STRIP MAHJONG: BATTLE ROYALE (Danger After Dark): Asian ladies are forced to compete in the title tournament in this low-rent softcore swill. Played mostly for laughs… although there aren’t any. In Japanese with English subtitles.

THAT’S MY BOY (Sony Pictures Home Entertainment): Adam Sandler produces and stars in this tolerable comedy as an irresponsible father trying to reconnect with his estranged son (fellow “Saturday Night Live” alumnus Andy Samberg) on the eve of the latter’s wedding. Occasionally inspired but overlong, despite a star-studded cast including James Caan, Leighton Meester, Susan Sarandon and real-life daughter Eva Amurri Martno, Tony Orlando, Rachel Dratch, Will Forte, Milo Ventimiglia, Nick Swardson, Todd Bridges and, in undoubtedly his best screen performance, Rob Vanwinkle (AKA “Vanilla Ice”). Rated R.

THE WICKER TREE (Anchor Bay Entertainment): Filmmaker Robin Hardy adapts his 2006 novel Cowboys for Christ and revisits the territory he pioneered with the 1973 classic The Wicker Man, as he follows a pair of born-again American entertainers (Henry Garrett and newcomer Brittania Nicol) as they encounter a Celtic society with very different ideas about religion and faith. Hardy has a better feel for the Celtic characters than the American ones, who come off as caricatures — but there’s a subtle menace and some memorable imagery, as well as gorgeous Honeysuckle Weeks and a welcome cameo by Wicker Man star Christopher Lee (in the same role?). In any event, this is superior to the 2006 Wicker Man remake, which missed entirely. Rated R.

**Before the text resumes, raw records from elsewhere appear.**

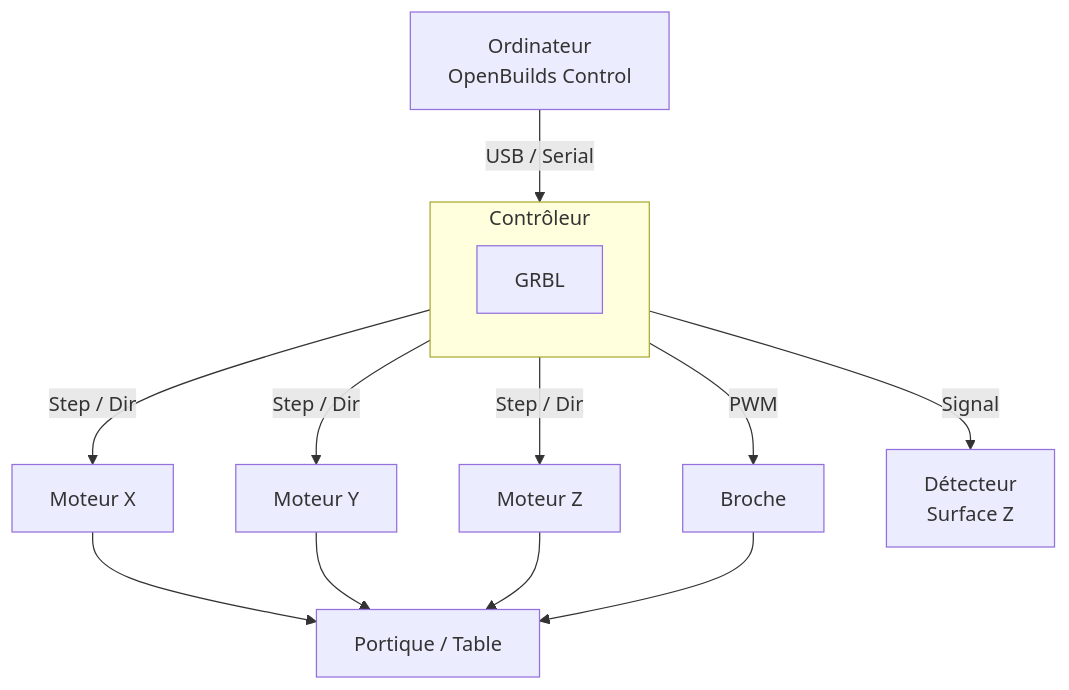
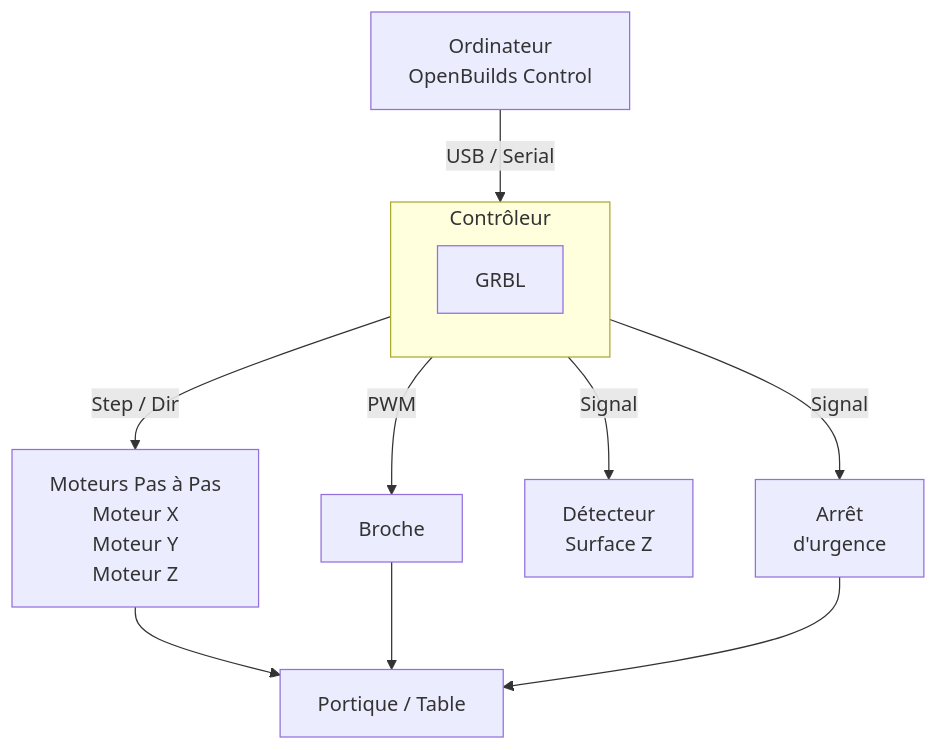
One commit to Madurro5/Automated_FlatCAM_Documentation changed the diagram in docs/cnc/index.md. Above: the diagram before and after it, drawn with Mermaid. The commit also changed other lines of this file and 33 other files, not shown here.

````diff
--- a/docs/cnc/index.md
+++ b/docs/cnc/index.md
@@ -7,19 +19,17 @@
 ```mermaid
 flowchart TD
     PC[Ordinateur\nOpenBuilds Control] -->|USB / Serial| CTRL
 
     subgraph CTRL [Contrôleur]
         GRBL[GRBL]
     end
 
-    CTRL --> |Step / Dir| MX[Moteur X]
-    CTRL -->|Step / Dir| MY[Moteur Y]
-    CTRL -->|Step / Dir| MZ[Moteur Z]
+    CTRL --> |Step / Dir| StepM[Moteurs Pas à Pas\nMoteur X\nMoteur Y\nMoteur Z]
     CTRL -->|PWM| SP[Broche]
     CTRL -->|Signal| DZ[Détecteur\nSurface Z]
+    CTRL -->|Signal| AU[Arrêt\nd'urgence]
 
-    MX --> TABLE[Portique / Table]
-    MY --> TABLE
-    MZ --> TABLE
+    StepM --> TABLE[Portique / Table]
     SP --> TABLE
+    AU --> TABLE
 ```
````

MARK BURGER can be heard Friday mornings on the “Two Guys Named Chris” radio show on Rock-92. © 2012, Mark Burger.